▶ [Task statement]
Retype the records in full, and please keep the pictures out of the copy.
Segment Start: Given records
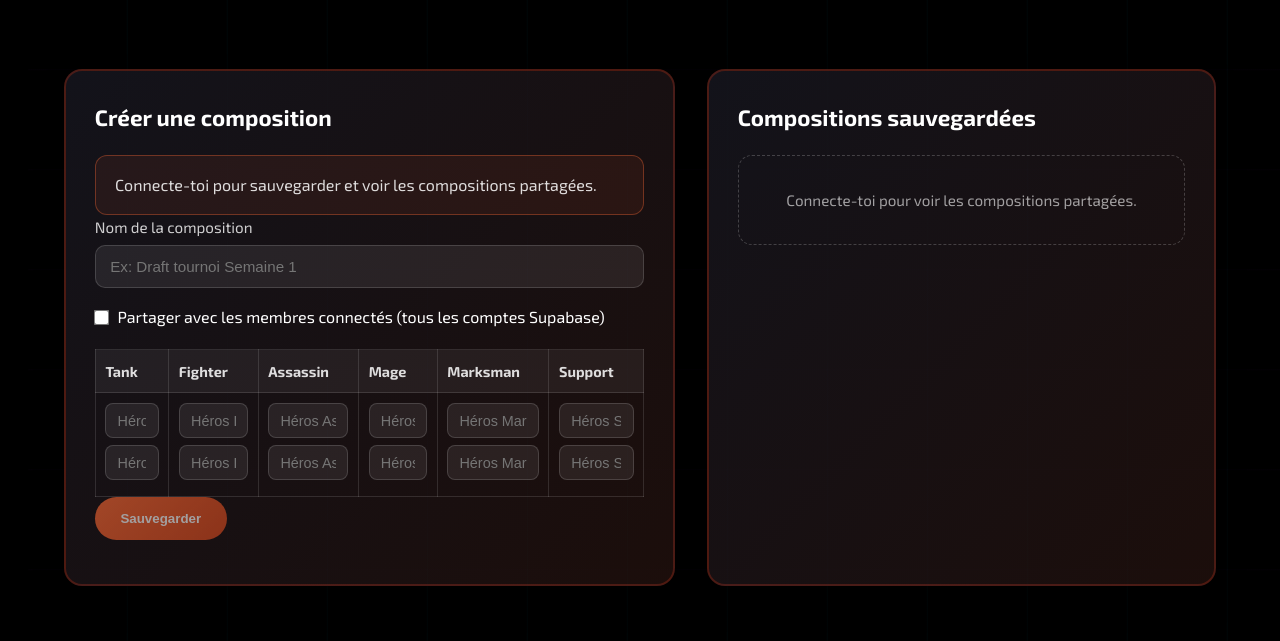
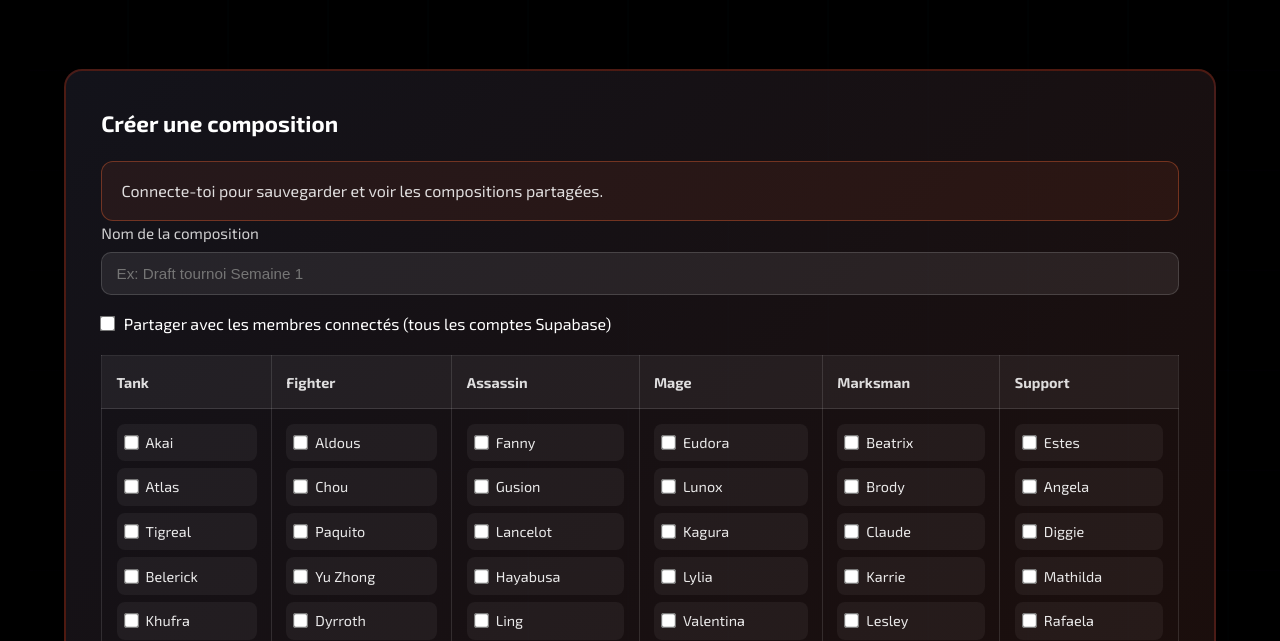
Before and after one commit to sebastien-liveyupeng/MLB, a website: page compositions.html in a window 1280 px wide. Shown: the part 159-800 px from the top of the page. Drawn offline with nearby package versions, Linux system fonts and the light colour scheme.

Commit message:
Feat: refactor composition grid layout and enhance hero selection with dynamic role options

```diff
--- a/compositions.html
+++ b/compositions.html
@@ -33,22 +33,16 @@
         }
 
         .composition-grid {
-            display: grid;
-            grid-template-columns: minmax(0, 1fr);
-            gap: 2rem;
-        }
-
-        @media (min-width: 992px) {
-            .composition-grid {
-                grid-template-columns: 1.2fr 1fr;
-            }
+            display: flex;
+            flex-direction: column;
+            gap: 2.5rem;
         }
 
         .panel {
             background: linear-gradient(135deg, rgba(25, 25, 35, 0.75) 0%, rgba(50, 25, 20, 0.55) 100%);
             border: 2px solid rgba(156, 44, 23, 0.4);
             border-radius: 18px;
-            padding: 1.8rem;
+            padding: 2.2rem;
             box-shadow: 0 16px 30px rgba(0, 0, 0, 0.25);
         }
 
@@ -92,7 +86,7 @@
         .roles-table th,
         .roles-table td {
             border: 1px solid rgba(255, 255, 255, 0.12);
-            padding: 0.6rem;
+            padding: 0.9rem;
             vertical-align: top;
         }
 
@@ -103,15 +97,20 @@
             background: rgba(255, 255, 255, 0.06);
         }
 
-        .roles-table input {
-            width: 100%;
-            background: rgba(255, 255, 255, 0.08);
-            border: 1px solid rgba(255, 255, 255, 0.15);
-            color: #FFFFFF;
-            padding: 0.55rem 0.7rem;
+        .role-option {
+            display: flex;
+            align-items: center;
+            gap: 0.5rem;
+            padding: 0.45rem 0.5rem;
             border-radius: 8px;
+            background: rgba(255, 255, 255, 0.05);
+            margin-bottom: 0.45rem;
             font-size: 0.9rem;
-            margin-bottom: 0.4rem;
+            color: rgba(255, 255, 255, 0.9);
+        }
+
+        .role-option input {
+            transform: scale(1.15);
         }
 
         .toggle-share {
@@ -170,7 +169,7 @@
             background: rgba(11, 11, 15, 0.7);
             border: 1px solid rgba(255, 255, 255, 0.1);
             border-radius: 14px;
-            padding: 1.2rem;
+            padding: 1.5rem;
         }
 
         .composition-card h3 {
@@ -321,30 +320,12 @@
                     </thead>
                     <tbody>
                         <tr>
-                            <td>
-                                <input type="text" data-role="Tank" placeholder="Héros Tank 1">
-                                <input type="text" data-role="Tank" placeholder="Héros Tank 2">
-                            </td>
-                            <td>
-                                <input type="text" data-role="Fighter" placeholder="Héros Fighter 1">
-                                <input type="text" data-role="Fighter" placeholder="Héros Fighter 2">
-                            </td>
-                            <td>
-                                <input type="text" data-role="Assassin" placeholder="Héros Assassin 1">
-                                <input type="text" data-role="Assassin" placeholder="Héros Assassin 2">
-                            </td>
-                            <td>
-                                <input type="text" data-role="Mage" placeholder="Héros Mage 1">
-                                <input type="text" data-role="Mage" placeholder="Héros Mage 2">
-                            </td>
-                            <td>
-                                <input type="text" data-role="Marksman" placeholder="Héros Marksman 1">
-                                <input type="text" data-role="Marksman" placeholder="Héros Marksman 2">
-                            </td>
-                            <td>
-                                <input type="text" data-role="Support" placeholder="Héros Support 1">
-                                <input type="text" data-role="Support" placeholder="Héros Support 2">
-                            </td>
+                            <td id="role-tank"></td>
+                            <td id="role-fighter"></td>
+                            <td id="role-assassin"></td>
+                            <td id="role-mage"></td>
+                            <td id="role-marksman"></td>
+                            <td id="role-support"></td>
                         </tr>
                     </tbody>
                 </table>
@@ -372,6 +353,49 @@
         const compositionList = document.getElementById('compositionList');
         const loginHint = document.getElementById('loginHint');
 
+        const heroesByRole = {
+            Tank: ['Akai', 'Atlas', 'Tigreal', 'Belerick', 'Khufra', 'Lolita'],
+            Fighter: ['Aldous', 'Chou', 'Paquito', 'Yu Zhong', 'Dyrroth', 'Terizla'],
+            Assassin: ['Fanny', 'Gusion', 'Lancelot', 'Hayabusa', 'Ling', 'Saber'],
+            Mage: ['Eudora', 'Lunox', 'Kagura', 'Lylia', 'Valentina', 'Pharsa'],
+            Marksman: ['Beatrix', 'Brody', 'Claude', 'Karrie', 'Lesley', 'Wanwan'],
+            Support: ['Estes', 'Angela', 'Diggie', 'Mathilda', 'Rafaela', 'Floryn']
+        };
+
+        const roleTargets = {
+            Tank: document.getElementById('role-tank'),
+            Fighter: document.getElementById('role-fighter'),
+            Assassin: document.getElementById('role-assassin'),
+            Mage: document.getElementById('role-mage'),
+            Marksman: document.getElementById('role-marksman'),
+            Support: document.getElementById('role-support')
+        };
+
+        function renderHeroTable() {
+            Object.entries(heroesByRole).forEach(([role, heroes]) => {
+                const target = roleTargets[role];
+                if (!target) return;
+                target.innerHTML = '';
+
+                heroes.forEach(hero => {
+                    const label = document.createElement('label');
+                    label.className = 'role-option';
+
+                    const checkbox = document.createElement('input');
+                    checkbox.type = 'checkbox';
+                    checkbox.dataset.role = role;
+                    checkbox.value = hero;
+
+                    const span = document.createElement('span');
+                    span.textContent = hero;
+
+                    label.appendChild(checkbox);
+                    label.appendChild(span);
+                    target.appendChild(label);
+                });
+            });
+        }
+
         function getToken() {
             return localStorage.getItem('access_token');
         }
@@ -382,10 +406,10 @@
         }
 
         function readHeroes() {
-            const inputs = document.querySelectorAll('#heroTable input[data-role]');
+            const checks = document.querySelectorAll('#heroTable input[data-role]:checked');
             const heroes = [];
 
-            inputs.forEach(input => {
+            checks.forEach(input => {
                 const name = input.value.trim();
                 const role = input.dataset.role;
 
@@ -538,7 +562,9 @@
                 setStatus('Composition sauvegardée !', 'success');
                 document.getElementById('compositionName').value = '';
                 document.getElementById('compositionShared').checked = false;
-                document.querySelectorAll('#heroTable input[data-role]').forEach(input => input.value = '');
+                document.querySelectorAll('#heroTable input[data-role]').forEach(input => {
+                    input.checked = false;
+                });
                 await loadCompositions();
             } catch (error) {
                 console.error(error);
@@ -548,6 +574,7 @@
             }
         }
 
+        renderHeroTable();
         saveButton.addEventListener('click', saveComposition);
 
         function updateAuthState() {
```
Segment End: Given records
▶ [Answer below]
Before and after one commit to sebastien-liveyupeng/MLB, a website: page compositions.html in a window 1280 px wide. Shown: the part 159-800 px from the top of the page. Drawn offline with nearby package versions, Linux system fonts and the light colour scheme.

Commit message:
Feat: refactor composition grid layout and enhance hero selection with dynamic role options

```diff
--- a/compositions.html
+++ b/compositions.html
@@ -33,22 +33,16 @@
         }
 
         .composition-grid {
-            display: grid;
-            grid-template-columns: minmax(0, 1fr);
-            gap: 2rem;
-        }
-
-        @media (min-width: 992px) {
-            .composition-grid {
-                grid-template-columns: 1.2fr 1fr;
-            }
+            display: flex;
+            flex-direction: column;
+            gap: 2.5rem;
         }
 
         .panel {
             background: linear-gradient(135deg, rgba(25, 25, 35, 0.75) 0%, rgba(50, 25, 20, 0.55) 100%);
             border: 2px solid rgba(156, 44, 23, 0.4);
             border-radius: 18px;
-            padding: 1.8rem;
+            padding: 2.2rem;
             box-shadow: 0 16px 30px rgba(0, 0, 0, 0.25);
         }
 
@@ -92,7 +86,7 @@
         .roles-table th,
         .roles-table td {
             border: 1px solid rgba(255, 255, 255, 0.12);
-            padding: 0.6rem;
+            padding: 0.9rem;
             vertical-align: top;
         }
 
@@ -103,15 +97,20 @@
             background: rgba(255, 255, 255, 0.06);
         }
 
-        .roles-table input {
-            width: 100%;
-            background: rgba(255, 255, 255, 0.08);
-            border: 1px solid rgba(255, 255, 255, 0.15);
-            color: #FFFFFF;
-            padding: 0.55rem 0.7rem;
+        .role-option {
+            display: flex;
+            align-items: center;
+            gap: 0.5rem;
+            padding: 0.45rem 0.5rem;
             border-radius: 8px;
+            background: rgba(255, 255, 255, 0.05);
+            margin-bottom: 0.45rem;
             font-size: 0.9rem;
-            margin-bottom: 0.4rem;
+            color: rgba(255, 255, 255, 0.9);
+        }
+
+        .role-option input {
+            transform: scale(1.15);
         }
 
         .toggle-share {
@@ -170,7 +169,7 @@
             background: rgba(11, 11, 15, 0.7);
             border: 1px solid rgba(255, 255, 255, 0.1);
             border-radius: 14px;
-            padding: 1.2rem;
+            padding: 1.5rem;
         }
 
         .composition-card h3 {
@@ -321,30 +320,12 @@
                     </thead>
                     <tbody>
                         <tr>
-                            <td>
-                                <input type="text" data-role="Tank" placeholder="Héros Tank 1">
-                                <input type="text" data-role="Tank" placeholder="Héros Tank 2">
-                            </td>
-                            <td>
-                                <input type="text" data-role="Fighter" placeholder="Héros Fighter 1">
-                                <input type="text" data-role="Fighter" placeholder="Héros Fighter 2">
-                            </td>
-                            <td>
-                                <input type="text" data-role="Assassin" placeholder="Héros Assassin 1">
-                                <input type="text" data-role="Assassin" placeholder="Héros Assassin 2">
-                            </td>
-                            <td>
-                                <input type="text" data-role="Mage" placeholder="Héros Mage 1">
-                                <input type="text" data-role="Mage" placeholder="Héros Mage 2">
-                            </td>
-                            <td>
-                                <input type="text" data-role="Marksman" placeholder="Héros Marksman 1">
-                                <input type="text" data-role="Marksman" placeholder="Héros Marksman 2">
-                            </td>
-                            <td>
-                                <input type="text" data-role="Support" placeholder="Héros Support 1">
-                                <input type="text" data-role="Support" placeholder="Héros Support 2">
-                            </td>
+                            <td id="role-tank"></td>
+                            <td id="role-fighter"></td>
+                            <td id="role-assassin"></td>
+                            <td id="role-mage"></td>
+                            <td id="role-marksman"></td>
+                            <td id="role-support"></td>
                         </tr>
                     </tbody>
                 </table>
@@ -372,6 +353,49 @@
         const compositionList = document.getElementById('compositionList');
         const loginHint = document.getElementById('loginHint');
 
+        const heroesByRole = {
+            Tank: ['Akai', 'Atlas', 'Tigreal', 'Belerick', 'Khufra', 'Lolita'],
+            Fighter: ['Aldous', 'Chou', 'Paquito', 'Yu Zhong', 'Dyrroth', 'Terizla'],
+            Assassin: ['Fanny', 'Gusion', 'Lancelot', 'Hayabusa', 'Ling', 'Saber'],
+            Mage: ['Eudora', 'Lunox', 'Kagura', 'Lylia', 'Valentina', 'Pharsa'],
+            Marksman: ['Beatrix', 'Brody', 'Claude', 'Karrie', 'Lesley', 'Wanwan'],
+            Support: ['Estes', 'Angela', 'Diggie', 'Mathilda', 'Rafaela', 'Floryn']
+        };
+
+        const roleTargets = {
+            Tank: document.getElementById('role-tank'),
+            Fighter: document.getElementById('role-fighter'),
+            Assassin: document.getElementById('role-assassin'),
+            Mage: document.getElementById('role-mage'),
+            Marksman: document.getElementById('role-marksman'),
+            Support: document.getElementById('role-support')
+        };
+
+        function renderHeroTable() {
+            Object.entries(heroesByRole).forEach(([role, heroes]) => {
+                const target = roleTargets[role];
+                if (!target) return;
+                target.innerHTML = '';
+
+                heroes.forEach(hero => {
+                    const label = document.createElement('label');
+                    label.className = 'role-option';
+
+                    const checkbox = document.createElement('input');
+                    checkbox.type = 'checkbox';
+                    checkbox.dataset.role = role;
+                    checkbox.value = hero;
+
+                    const span = document.createElement('span');
+                    span.textContent = hero;
+
+                    label.appendChild(checkbox);
+                    label.appendChild(span);
+                    target.appendChild(label);
+                });
+            });
+        }
+
         function getToken() {
             return localStorage.getItem('access_token');
         }
@@ -382,10 +406,10 @@
         }
 
         function readHeroes() {
-            const inputs = document.querySelectorAll('#heroTable input[data-role]');
+            const checks = document.querySelectorAll('#heroTable input[data-role]:checked');
             const heroes = [];
 
-            inputs.forEach(input => {
+            checks.forEach(input => {
                 const name = input.value.trim();
                 const role = input.dataset.role;
 
@@ -538,7 +562,9 @@
                 setStatus('Composition sauvegardée !', 'success');
                 document.getElementById('compositionName').value = '';
                 document.getElementById('compositionShared').checked = false;
-                document.querySelectorAll('#heroTable input[data-role]').forEach(input => input.value = '');
+                document.querySelectorAll('#heroTable input[data-role]').forEach(input => {
+                    input.checked = false;
+                });
                 await loadCompositions();
             } catch (error) {
                 console.error(error);
@@ -548,6 +574,7 @@
             }
         }
 
+        renderHeroTable();
         saveButton.addEventListener('click', saveComposition);
 
         function updateAuthState() {
```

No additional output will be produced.